What you should do: The answer is the data repeated in full, with no pictures included.

Given data:
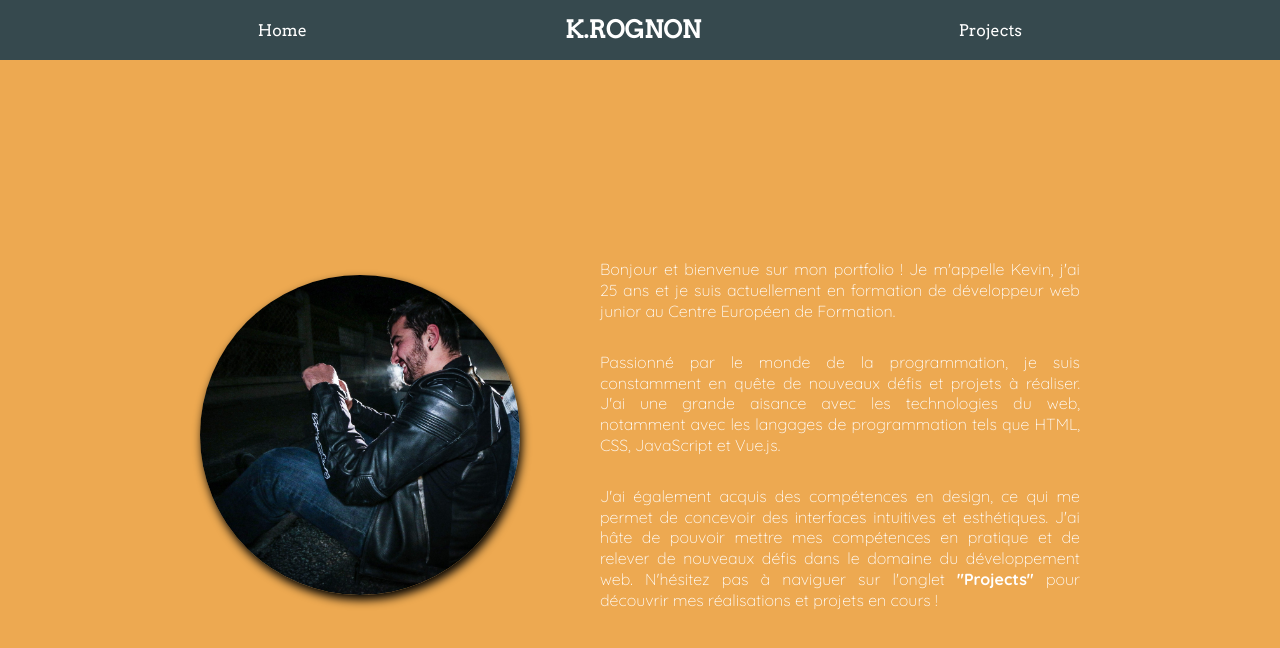
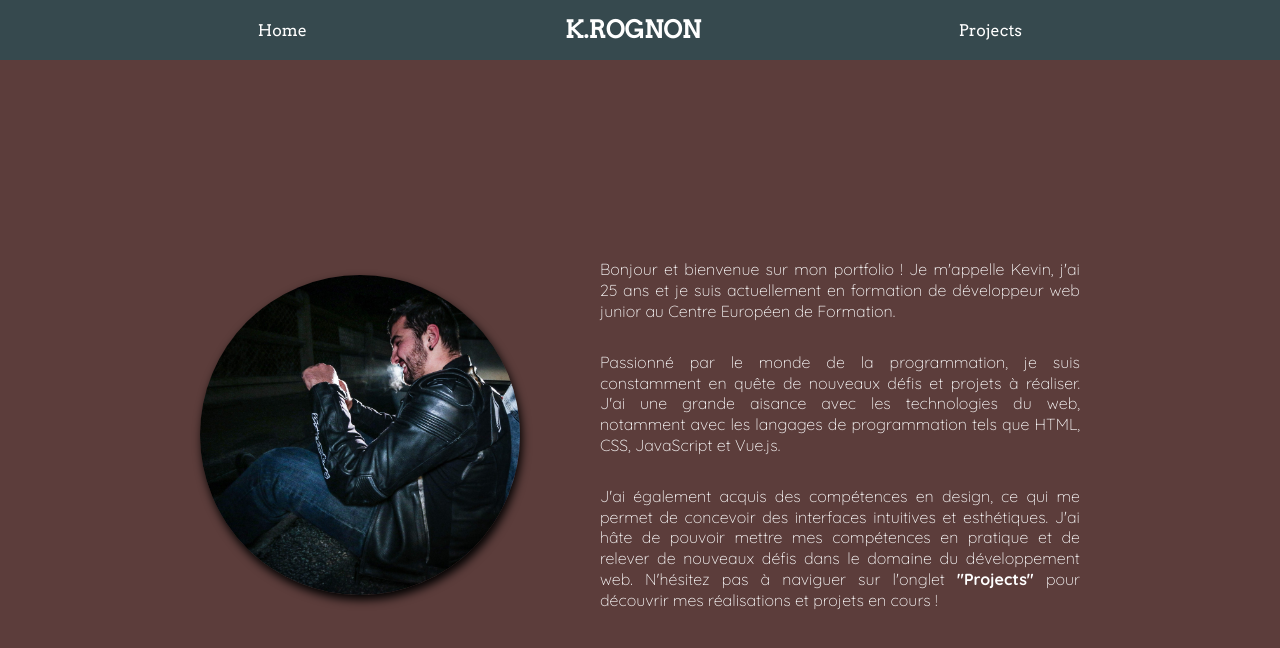
Before and after one commit to KevinRognon/Portfolio-projet, a Vue app: page / in a window 1280 px wide. Shown: the top 648 px of the page. Built offline with nearby package versions, Linux system fonts and the light colour scheme.

Commit message:
Mise à jour des couleurs de la page

```diff
--- a/src/components/Home_comp.vue
+++ b/src/components/Home_comp.vue
@@ -54,7 +54,7 @@ section{
     height: 100%;
     width: 100%;
 
-    background-color: #EDA951;
+    background-color: #5C3D3B;
 
     article{
         display: flex;
```
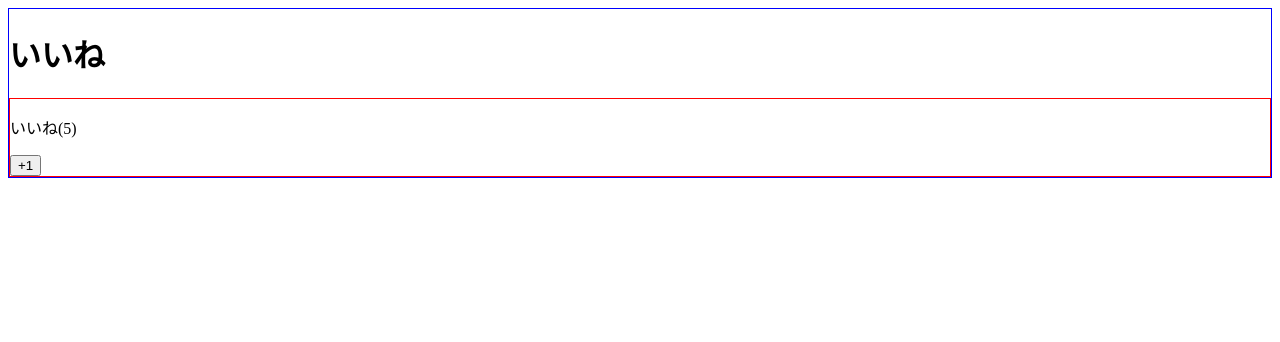
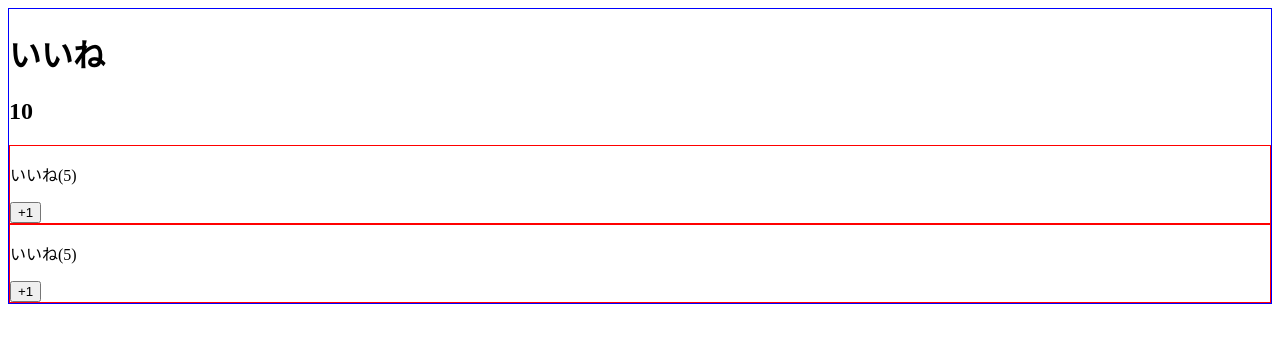
Before and after one commit to junichiseki0831/vue_project, a Vue app: page / in a window 1280 px wide. Shown: the top 342 px of the page. Built offline with nearby package versions, Linux system fonts and the light colour scheme.

Commit message:
親コンポーネント(App.vue)から子コンポーネント(LikeNumber)へデータを渡し、動的に描画する。

```diff
--- a/src/App.vue
+++ b/src/App.vue
@@ -2,8 +2,11 @@
   <div>
     <!-- ローカル登録した<LikeHeader>を使用する。 -->
     <LikeHeader></LikeHeader>
+    <h2>{{ number }}</h2>
     <!-- グローバル登録した<LikeNumber>を使用する。 -->
-    <LikeNumber></LikeNumber>
+    <!-- 親から取得した値を動的に描画する。 -->
+    <LikeNumber :number="number"></LikeNumber>
+    <LikeNumber :number="number"></LikeNumber>
   </div>
 </template>
 
@@ -12,6 +15,11 @@
 import LikeHeader from "./components/LikeHeader.vue"
 
 export default {
+  data() {
+    return {
+      number: 10
+    }
+  },
   //ローカルに<LikeHeader>コンポーネントを登録する。
   components: {
     LikeHeader
--- a/src/components/LikeNumber.vue
+++ b/src/components/LikeNumber.vue
@@ -1,17 +1,14 @@
 <template>
   <div>
-    <p>いいね({{ number }})</p>
+    <p>いいね({{ number / 2 }})</p>
     <button @click="increment">+1</button>
   </div>
 </template>
 
 <script>
   export default {
-    data() {
-      return {
-        number: 5
-      }
-    },
+    //親コンポーネント(App.vue)から子コンポーネント(LikeNumber)へデータを渡す
+    props: ["number"],
     methods: {
       increment() {
         this.number += 1;
```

Your response:
Before and after one commit to KevinRognon/Portfolio-projet, a Vue app: page / in a window 1280 px wide. Shown: the top 648 px of the page. Built offline with nearby package versions, Linux system fonts and the light colour scheme.

Commit message:
Mise à jour des couleurs de la page

```diff
--- a/src/components/Home_comp.vue
+++ b/src/components/Home_comp.vue
@@ -54,7 +54,7 @@ section{
     height: 100%;
     width: 100%;
 
-    background-color: #EDA951;
+    background-color: #5C3D3B;
 
     article{
         display: flex;
```
Before and after one commit to junichiseki0831/vue_project, a Vue app: page / in a window 1280 px wide. Shown: the top 342 px of the page. Built offline with nearby package versions, Linux system fonts and the light colour scheme.

Commit message:
親コンポーネント(App.vue)から子コンポーネント(LikeNumber)へデータを渡し、動的に描画する。

```diff
--- a/src/App.vue
+++ b/src/App.vue
@@ -2,8 +2,11 @@
   <div>
     <!-- ローカル登録した<LikeHeader>を使用する。 -->
     <LikeHeader></LikeHeader>
+    <h2>{{ number }}</h2>
     <!-- グローバル登録した<LikeNumber>を使用する。 -->
-    <LikeNumber></LikeNumber>
+    <!-- 親から取得した値を動的に描画する。 -->
+    <LikeNumber :number="number"></LikeNumber>
+    <LikeNumber :number="number"></LikeNumber>
   </div>
 </template>
 
@@ -12,6 +15,11 @@
 import LikeHeader from "./components/LikeHeader.vue"
 
 export default {
+  data() {
+    return {
+      number: 10
+    }
+  },
   //ローカルに<LikeHeader>コンポーネントを登録する。
   components: {
     LikeHeader
--- a/src/components/LikeNumber.vue
+++ b/src/components/LikeNumber.vue
@@ -1,17 +1,14 @@
 <template>
   <div>
-    <p>いいね({{ number }})</p>
+    <p>いいね({{ number / 2 }})</p>
     <button @click="increment">+1</button>
   </div>
 </template>
 
 <script>
   export default {
-    data() {
-      return {
-        number: 5
-      }
-    },
+    //親コンポーネント(App.vue)から子コンポーネント(LikeNumber)へデータを渡す
+    props: ["number"],
     methods: {
       increment() {
         this.number += 1;
```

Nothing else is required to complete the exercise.